3

To continue with my saga of "I am growing citri but am hopeessly clueless about it," I noticed today that some of the leaves of my (Eureka) lime sapling are patched with dry, brown spots (see below).

enter image description here

These leaves are the smallest and oldest, at the base of the tree. Now, I am unclear on whether I should be worried, or if it is normal given the time of year (November, so late Fall where I am)...

If I ought to be worried, what action should I take?

Edit: I have repotted this sapling 5 days ago, as it started to outgrow its previous pot. I am included another picture, showing that some newer leaves (although still among the first it grew) also show these spots:

enter image description here

Following stormy's answer, here is a picture of the full plant:

enter image description here

4

Always nice to say, 'you don't have a problem'!! Those leaves can easily be clipped off at the trunk. Your plant looks healthy! Make sure that ALL of the trunk is out of the soil, that you didn't bury it too deeply.

If that trunk is below the surface, simply remove the plant from the soil, and build/firm the soil that was beneath your plant high enough to support that trunk to stay at the level you've got and not sink into the soil again. Then replace the plant and fill the sides with soil firming gently with each addition of soil.

There should be one to 1 1/2" between the surface of the soil and the rim of the pot. This looks like potting soil. Is it? If not this would be a good time to use potting soil instead of heavy, non-sterilized garden soil. But it looks like good potting soil. Also, if you've put any rock or gravel above the drain hole and under the soil, NOW is a good time to get them all out to use JUST potting soil all the way down to the hole. Lots of people and gardeners still do this practice but the rock/gravel actually makes the drainage worse than no drain hole at all.

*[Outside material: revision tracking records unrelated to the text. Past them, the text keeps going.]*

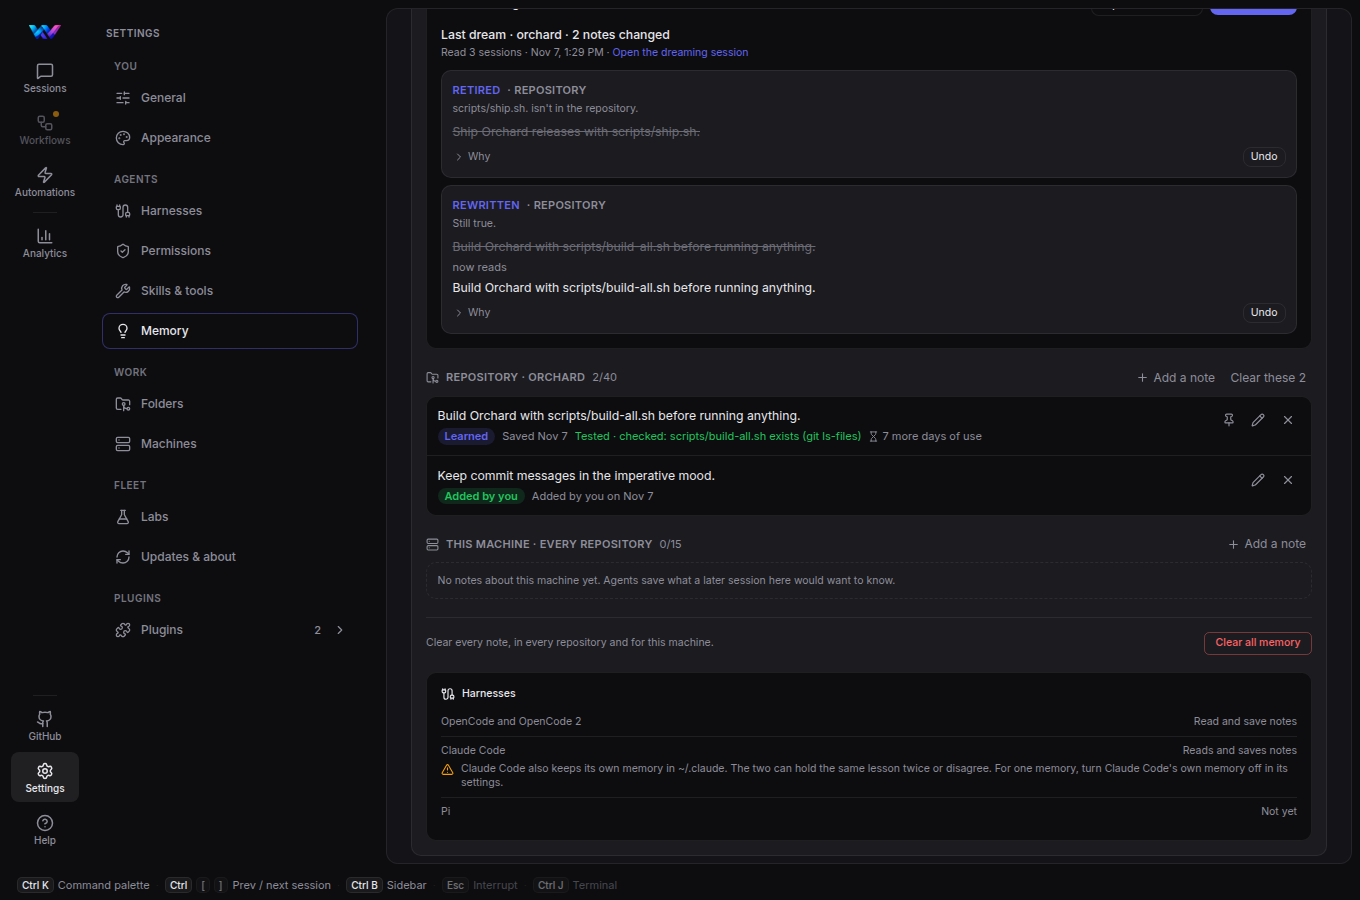
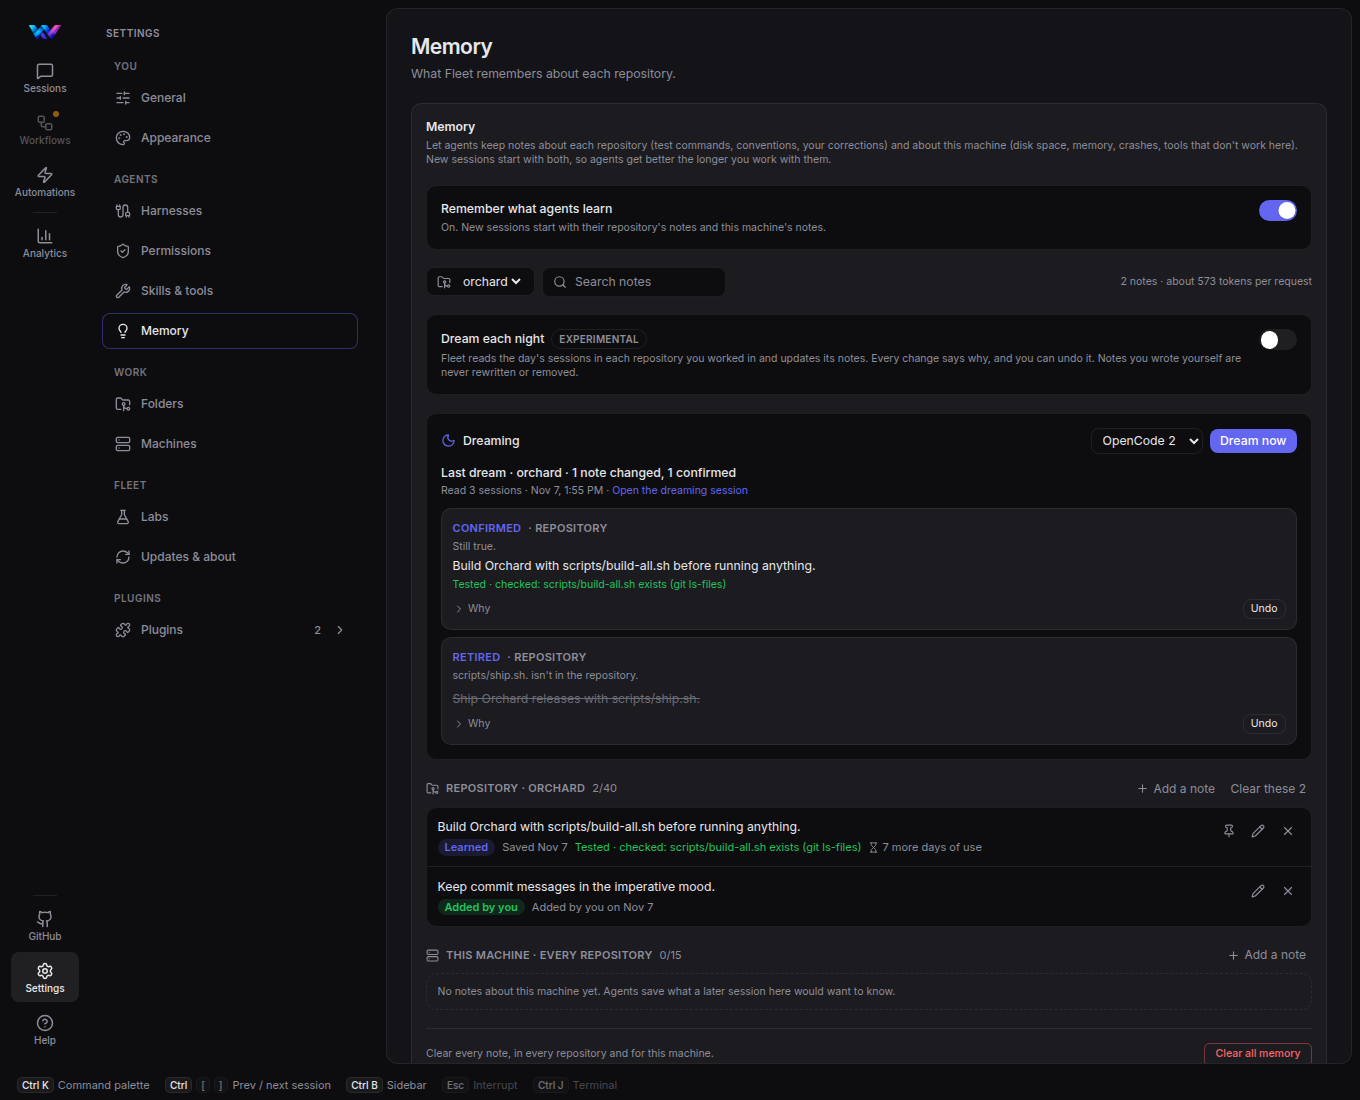
feat(dreaming): a note a dream confirms is its own change kind, not a rewrite

diff --git a/client/src/lib/dreaming.ts b/client/src/lib/dreaming.ts
@@ -12,7 +12,7 @@ export interface DreamSessionRef {
   harnessType: string | null;
 }
 
-export type DreamChangeKind = "added" | "rewritten" | "merged" | "retired" | "kept" | "left" | "skipped" | "flagged";
+export type DreamChangeKind = "added" | "rewritten" | "confirmed" | "merged" | "retired" | "kept" | "left" | "skipped" | "flagged";
 
 export interface DreamChangeView {
   id: string;
@@ -30,6 +30,8 @@ export interface DreamChangeView {
   undone: boolean;
   /** What the dream read to check the note: the file or commit, and what it showed. */
   evidence?: string | null;
+  /** For a confirmed note: how it's now known to hold. */
+  how?: string | null;
 }
 
 export type DreamStatus = "reading" | "running" | "done" | "failed";
@@ -92,6 +94,9 @@ export function formatTokens(tokens: number): string {
 export const appliedDreamChanges = (dream: DreamView): DreamChangeView[] =>
   groupDreamChanges(dream.changes).applied.filter((change) => !change.undone);
 
+/** Applied changes that altered a note: a confirmed note holds as it was, so it isn't counted here. */
+export const changedDreamNotes = (dream: DreamView): DreamChangeView[] => appliedDreamChanges(dream).filter((change) => change.kind !== "confirmed");
+
 /** The user's notes a dream flagged as out of date that nobody has dealt with yet. */
 export const openDreamFlags = (dream: DreamView): DreamChangeView[] =>
   groupDreamChanges(dream.changes).flagged.filter((change) => !change.undone);
@@ -99,7 +104,7 @@ export const openDreamFlags = (dream: DreamView): DreamChangeView[] =>
 export function describeDreamChanges(dream: DreamView): string {
   const counts = new Map<DreamChangeKind, number>();
   for (const change of appliedDreamChanges(dream)) counts.set(change.kind, (counts.get(change.kind) ?? 0) + 1);
-  const words: Record<string, string> = { added: "added", rewritten: "rewritten", merged: "merged", retired: "retired", kept: "kept for good" };
+  const words: Record<string, string> = { added: "added", rewritten: "rewritten", confirmed: "confirmed", merged: "merged", retired: "retired", kept: "kept for good" };
   const parts = [...counts].map(([kind, count]) => `${count} ${words[kind]}`);
   const flags = openDreamFlags(dream).length;
   if (flags > 0) parts.push(`${flags} looks out of date`);
@@ -113,6 +118,7 @@ export const isDreamBusy = (dream: DreamView | null | undefined): boolean => dre
 const KIND_LABELS: Record<DreamChangeKind, string> = {
   added: "Added",
   rewritten: "Rewritten",
+  confirmed: "Confirmed",
   merged: "Merged",
   retired: "Retired",
   kept: "Kept for good",

diff --git a/client/src/components/settings/memory/DreamingPanel.vue b/client/src/components/settings/memory/DreamingPanel.vue
@@ -48,7 +48,12 @@ const busy = computed(() => isDreamBusy(dream.value));
 const groups = computed(() => groupDreamChanges(dream.value?.changes ?? []));
 const flags = computed(() => groups.value.flagged.filter((change) => !change.undone));
 const editing = ref<{ id: string; text: string } | null>(null);
-const changedCount = computed(() => groups.value.applied.filter((change) => !change.undone).length);
+const inPlace = computed(() => groups.value.applied.filter((change) => !change.undone));
+const confirmedCount = computed(() => inPlace.value.filter((change) => change.kind === "confirmed").length);
+const changedCount = computed(() => inPlace.value.length - confirmedCount.value);
+const changedSummary = computed(
+  () => `${changedCount.value} ${changedCount.value === 1 ? "note" : "notes"} changed${confirmedCount.value > 0 ? `, ${confirmedCount.value} confirmed` : ""}`,
+);
 
 const when = new Intl.DateTimeFormat(undefined, { day: "numeric", month: "short", hour: "numeric", minute: "2-digit" });
 const harnessLabel = (type: string | null) => enabledHarnesses.value.find((harness) => harness.type === type)?.displayName ?? type ?? "";
@@ -241,7 +246,7 @@ function sessionLabel(session: DreamSessionRef): string {
           class="mt-3"
         >
           <p class="text-sm font-medium text-text">
-            {{ dream.runId ? "Last night" : "Last dream" }} · {{ dream.repositoryName }} · {{ changedCount }} {{ changedCount === 1 ? "note" : "notes" }} changed
+            {{ dream.runId ? "Last night" : "Last dream" }} · {{ dream.repositoryName }} · {{ changedSummary }}
           </p>
           <p class="mt-0.5 text-xs text-muted">
             Read {{ dream.readSessions.length }} {{ dream.readSessions.length === 1 ? "session" : "sessions" }}
@@ -441,6 +446,14 @@ function sessionLabel(session: DreamSessionRef): string {
                 class="mt-1 text-sm text-text"
               >
                 {{ change.text }}
+              </p>
+              <p
+                v-if="change.kind === 'confirmed' && change.how"
+                class="mt-1 text-xs"
+                style="color: var(--running)"
+                data-testid="dream-how"
+              >
+                Tested · {{ change.how }}
               </p>
 
               <div class="mt-2 flex items-center justify-between gap-2">

diff --git a/client/src/composables/use-dream-notices.ts b/client/src/composables/use-dream-notices.ts
@@ -4,7 +4,7 @@ import { Moon } from "lucide-vue-next";
 import { onDomainEvent } from "@/composables/on-domain-event";
 import { useDreamingFeature } from "@/composables/use-dreaming-feature";
 import { useSettingsNav } from "@/composables/use-settings-nav";
-import { appliedDreamChanges, describeDreamChanges, getNightlyDreaming, MEMORY_DREAMED, openDreamFlags, type DreamView } from "@/lib/dreaming";
+import { appliedDreamChanges, changedDreamNotes, describeDreamChanges, getNightlyDreaming, MEMORY_DREAMED, openDreamFlags, type DreamView } from "@/lib/dreaming";
 import { liveTarget } from "@/lib/machine-target";
 import { useNoticesStore } from "@/stores/notices";
 
@@ -20,18 +20,19 @@ export function useDreamNotices(): void {
   let unsubscribe: (() => void) | null = null;
 
   function show(dream: DreamView): void {
-    const changed = appliedDreamChanges(dream).length;
+    const changed = changedDreamNotes(dream).length;
+    const confirmed = appliedDreamChanges(dream).length - changed;
     const flagged = openDreamFlags(dream).length;
-    if (!dream.runId || dream.status !== "done" || changed + flagged === 0) return;
+    if (!dream.runId || dream.status !== "done" || changed + confirmed + flagged === 0) return;
     const id = `dream-${dream.id}`;
     notices.post({
       id,
-      title: changed > 0 ? `Fleet updated ${dream.repositoryName}'s notes` : `Some of ${dream.repositoryName}'s notes look out of date`,
+      title: changed > 0 ? `Fleet updated ${dream.repositoryName}'s notes` : confirmed > 0 ? `Fleet checked ${dream.repositoryName}'s notes` : `Some of ${dream.repositoryName}'s notes look out of date`,
       body: describeDreamChanges(dream),
       icon: Moon,
       actions: [
         {
-          label: changed > 0 ? "See what changed" : "Review",
+          label: changed + confirmed > 0 ? "See what changed" : "Review",
           tone: "primary",
           run: () => {
             openMemory(dream.repository);

diff --git a/client/src/components/settings/__tests__/DreamingMemory.test.ts b/client/src/components/settings/__tests__/DreamingMemory.test.ts
@@ -130,6 +130,30 @@ describe("Dreaming in Settings → Memory", () => {
     expect(mocks.listDreams).not.toHaveBeenCalled();
   });
 
+  it("shows a confirmed note once, as Tested, and counts it apart from the notes changed", async () => {
+    mocks.listDreams.mockResolvedValue([
+      dreamView({
+        changes: [
+          change("retired", { text: null, replaced: [{ id: "o1", text: "ship with ship.sh", kind: "learned", list: "repository" }] }),
+          change("confirmed", {
+            id: "c-confirmed",
+            text: "Build with build-all.sh.",
+            how: "checked: scripts/build-all.sh exists",
+            replaced: [{ id: "n1", text: "Build with build-all.sh.", kind: "learned", list: "repository" }],
+          }),
+        ],
+      }),
+    ]);
+    const wrapper = await mountSection();
+    const text = wrapper.get("[data-testid='dreaming-panel']").text();
+
+    expect(text).toContain("Last dream · acme-widgets · 1 note changed, 1 confirmed");
+    expect(text).toContain("Confirmed");
+    expect(wrapper.get("[data-testid='dream-how']").text()).toBe("Tested · checked: scripts/build-all.sh exists");
+    expect(text.split("Build with build-all.sh.").length - 1).toBe(1);
+    expect(text).not.toContain("now reads");
+  });
+
   it("shows the latest dream's cards, evidence and the skipped group", async () => {
     const wrapper = await mountSection();
     const text = wrapper.get("[data-testid='dreaming-panel']").text();

diff --git a/src/WeaveFleet.Application/Memory/Dreaming/DreamApplier.cs b/src/WeaveFleet.Application/Memory/Dreaming/DreamApplier.cs
@@ -126,7 +126,14 @@ public sealed class DreamApplier(IMemoryStore store, TimeProvider time)
 
         var written = current with { Text = change.Text!, How = how, Updated = time.GetUtcNow() };
         await store.SaveAsync(userId, written, ct).ConfigureAwait(false);
-        change.Kind = DreamRules.ChangeKinds.Rewritten;
+        // Same text, new how: the dream checked the note and it holds, which isn't a rewrite.
+        if (change.Text == current.Text)
+        {
+            change.Kind = DreamRules.ChangeKinds.Confirmed;
+            change.How = how;
+        }
+        else
+            change.Kind = DreamRules.ChangeKinds.Rewritten;
         change.Replaced = replaced;
         change.WroteHash = DreamRules.HashOf(written);
         return change;
@@ -311,7 +318,7 @@ public sealed class DreamApplier(IMemoryStore store, TimeProvider time)
             return null;
         }
 
-        if (change.Kind is not (DreamRules.ChangeKinds.Added or DreamRules.ChangeKinds.Rewritten or DreamRules.ChangeKinds.Merged or DreamRules.ChangeKinds.Retired or DreamRules.ChangeKinds.Kept))
+        if (change.Kind is not (DreamRules.ChangeKinds.Added or DreamRules.ChangeKinds.Rewritten or DreamRules.ChangeKinds.Confirmed or DreamRules.ChangeKinds.Merged or DreamRules.ChangeKinds.Retired or DreamRules.ChangeKinds.Kept))
             return FleetError.ValidationError("Dream.Undo", "Only a change Fleet made can be undone.");
 
         var refused = FleetError.ValidationError("Dream.Undo", UndoRefused);
@@ -324,6 +331,7 @@ public sealed class DreamApplier(IMemoryStore store, TimeProvider time)
                 await store.DeleteAsync(userId, [id], ct).ConfigureAwait(false);
                 break;
             case DreamRules.ChangeKinds.Rewritten:
+            case DreamRules.ChangeKinds.Confirmed:
                 if (!await UnchangedAsync(userId, id, change.WroteHash, ct).ConfigureAwait(false) || change.Replaced.Count == 0)
                     return refused;
                 await store.SaveAsync(userId, change.Replaced[0], ct).ConfigureAwait(false);

diff --git a/src/WeaveFleet.Application/Memory/Dreaming/DreamNights.cs b/src/WeaveFleet.Application/Memory/Dreaming/DreamNights.cs
@@ -190,7 +190,7 @@ public sealed partial class DreamingAutomation(
             : DreamRules.DefaultBudgetTokens;
 
     /// <summary>
-    /// "orchard: 2 notes changed", "orchard: 1 note added", "orchard: no changes", or why it failed; a note flagged as out of
+    /// "orchard: 2 notes changed", "orchard: 1 note added", "orchard: no changes", or why it failed; a note confirmed or flagged as out of
     /// date changed nothing, so it's counted apart ("orchard: 1 note added, 2 look out of date").
     /// </summary>
     internal static string Describe(string name, Dream dream)
@@ -198,7 +198,8 @@ public sealed partial class DreamingAutomation(
         if (dream.Status != DreamRules.Statuses.Done)
             return $"{name}: {(dream.Error ?? "failed").TrimEnd('.')}";
 
-        var applied = dream.Changes.Where(c => c.Kind is not (DreamRules.ChangeKinds.Left or DreamRules.ChangeKinds.Skipped or DreamRules.ChangeKinds.Flagged)).ToList();
+        var applied = dream.Changes.Where(c => c.Kind is not (DreamRules.ChangeKinds.Left or DreamRules.ChangeKinds.Skipped or DreamRules.ChangeKinds.Flagged or DreamRules.ChangeKinds.Confirmed)).ToList();
+        var confirmed = dream.Changes.Count(c => c.Kind == DreamRules.ChangeKinds.Confirmed);
         var flagged = dream.Changes.Count(c => c.Kind == DreamRules.ChangeKinds.Flagged);
         var changed = applied.Count switch
         {
@@ -206,6 +207,8 @@ public sealed partial class DreamingAutomation(
             1 => $"{name}: 1 note {applied[0].Kind}",
             var count => $"{name}: {count} notes changed",
         };
+        if (confirmed > 0)
+            changed = applied.Count == 0 ? $"{name}: {confirmed} confirmed" : $"{changed}, {confirmed} confirmed";
         return flagged switch
         {
             0 => changed,

diff --git a/src/WeaveFleet.Application/Memory/Dreaming/DreamModel.cs b/src/WeaveFleet.Application/Memory/Dreaming/DreamModel.cs
@@ -59,6 +59,9 @@ public static class DreamRules
     {
         public const string Added = "added";
         public const string Rewritten = "rewritten";
+
+        /// <summary>An untested learned note the dream checked and found true: the text stays, only its <c>how</c> is new.</summary>
+        public const string Confirmed = "confirmed";
         public const string Merged = "merged";
         public const string Retired = "retired";
         public const string Kept = "kept";
@@ -135,6 +138,9 @@ public sealed class DreamChange
     /// <summary>What the dream read to check a note: the file or commit, with what it showed. Rewrite, retire and flag carry it.</summary>
     public string? Evidence { get; set; }
 
+    /// <summary>For a confirmed note: how it's now known to hold, as written on the note.</summary>
+    public string? How { get; set; }
+
     /// <summary>For a flag: the hash of the note as flagged, so a later dream doesn't flag the same unchanged note again.</summary>
     public string? NoteHash { get; set; }
 
@@ -189,7 +195,8 @@ public sealed record DreamChangeView(
     string? Quote,
     string? Reason,
     bool Undone,
-    string? Evidence = null);
+    string? Evidence = null,
+    string? How = null);
 
 public sealed record DreamView(
     string Id,
@@ -234,7 +241,8 @@ public sealed record DreamView(
                 change.Quote,
                 change.Reason,
                 change.Undone,
-                change.Evidence))],
+                change.Evidence,
+                change.How))],
             dream.RunId,
             dream.Tokens,
             dream.Since);

diff --git a/tests/WeaveFleet.Application.Tests/Memory/DreamingAutomationTests.cs b/tests/WeaveFleet.Application.Tests/Memory/DreamingAutomationTests.cs
@@ -236,6 +236,9 @@ public sealed class DreamingAutomationTests : IDisposable
         DreamingAutomation.Describe("orchard", Done("left", "skipped")).ShouldBe("orchard: no changes");
         DreamingAutomation.Describe("orchard", Done("added")).ShouldBe("orchard: 1 note added");
         DreamingAutomation.Describe("orchard", Done("added", "merged", "left")).ShouldBe("orchard: 2 notes changed");
+        DreamingAutomation.Describe("orchard", Done("confirmed")).ShouldBe("orchard: 1 confirmed");
+        DreamingAutomation.Describe("orchard", Done("retired", "confirmed")).ShouldBe("orchard: 1 note retired, 1 confirmed");
+        DreamingAutomation.Describe("orchard", Done("added", "merged", "confirmed", "confirmed")).ShouldBe("orchard: 2 notes changed, 2 confirmed");
         DreamingAutomation.Describe("orchard", Done("flagged")).ShouldBe("orchard: no changes, 1 looks out of date");
         DreamingAutomation.Describe("orchard", Done("retired", "flagged", "flagged")).ShouldBe("orchard: 1 note retired, 2 look out of date");
         DreamingAutomation.Describe("orchard", new Dream { Status = "failed", Error = "Ran out of time." }).ShouldBe("orchard: Ran out of time");

diff --git a/tests/WeaveFleet.Application.Tests/Memory/DreamApplierTests.cs b/tests/WeaveFleet.Application.Tests/Memory/DreamApplierTests.cs
@@ -492,7 +492,8 @@ public sealed class DreamApplierTests
             Evidence = "package.json has bun scripts", How = "checked: package.json has bun scripts",
         });
 
-        change.Kind.ShouldBe(DreamRules.ChangeKinds.Rewritten);
+        change.Kind.ShouldBe(DreamRules.ChangeKinds.Confirmed);
+        change.How.ShouldBe("checked: package.json has bun scripts");
         _store.Notes.Single().How.ShouldBe("checked: package.json has bun scripts");
         (await _applier.UndoAsync(User, _dream, change.Id)).ShouldBeNull();
         _store.Notes.Single().How.ShouldBeNull();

Have you seen any flowers or fruit yet? If not you need to change fertilizer so the Nitrogen is less in percentage than the Phosphorus and Potassium percentage numbers. I'd also find a sunnier spot or better yet, get a GOOD grow light. That is only if you want limes. Also, putting this guy out under a covered porch roof during the summer would help any indoor plant. Be very sparing with fertilizer with any plants grown in low-light conditions.

I'm only going by what I can see from the photos. I'm not familiar with this particular lime, the scale is confusing. Could you check the soil around that trunk and the other things I mentioned and send a picture of the plant AND the pot. How did you know your sapling had outgrown its pot? Did you purchase this as a sapling (normal)? Or did you grow via seed? (not normal) These guys are usually grafted to a hardier root stock, not sure about Eureka. I don't see any graft...one reason I am worried about this guy being buried too deeply. Just curious. You've obviously done a great job as he looks so healthy. Cut the leaves off at the bottom when they start dying. I always give TMI, grins...

  • Sorry it took me a while (things have been quite overwhelming lately). I added a picture of the full plant; as to how I knew when to re-pot it, it was because the trunk and leaves had started overall being disproportionate with regard to the size of the pot. (Also, it had slowed down its "expansion.") – Clement C. Nov 10 '16 at 22:24

Your Answer

By clicking “Post Your Answer”, you agree to our terms of service, privacy policy and cookie policy

Not the answer you're looking for? Browse other questions tagged or ask your own question.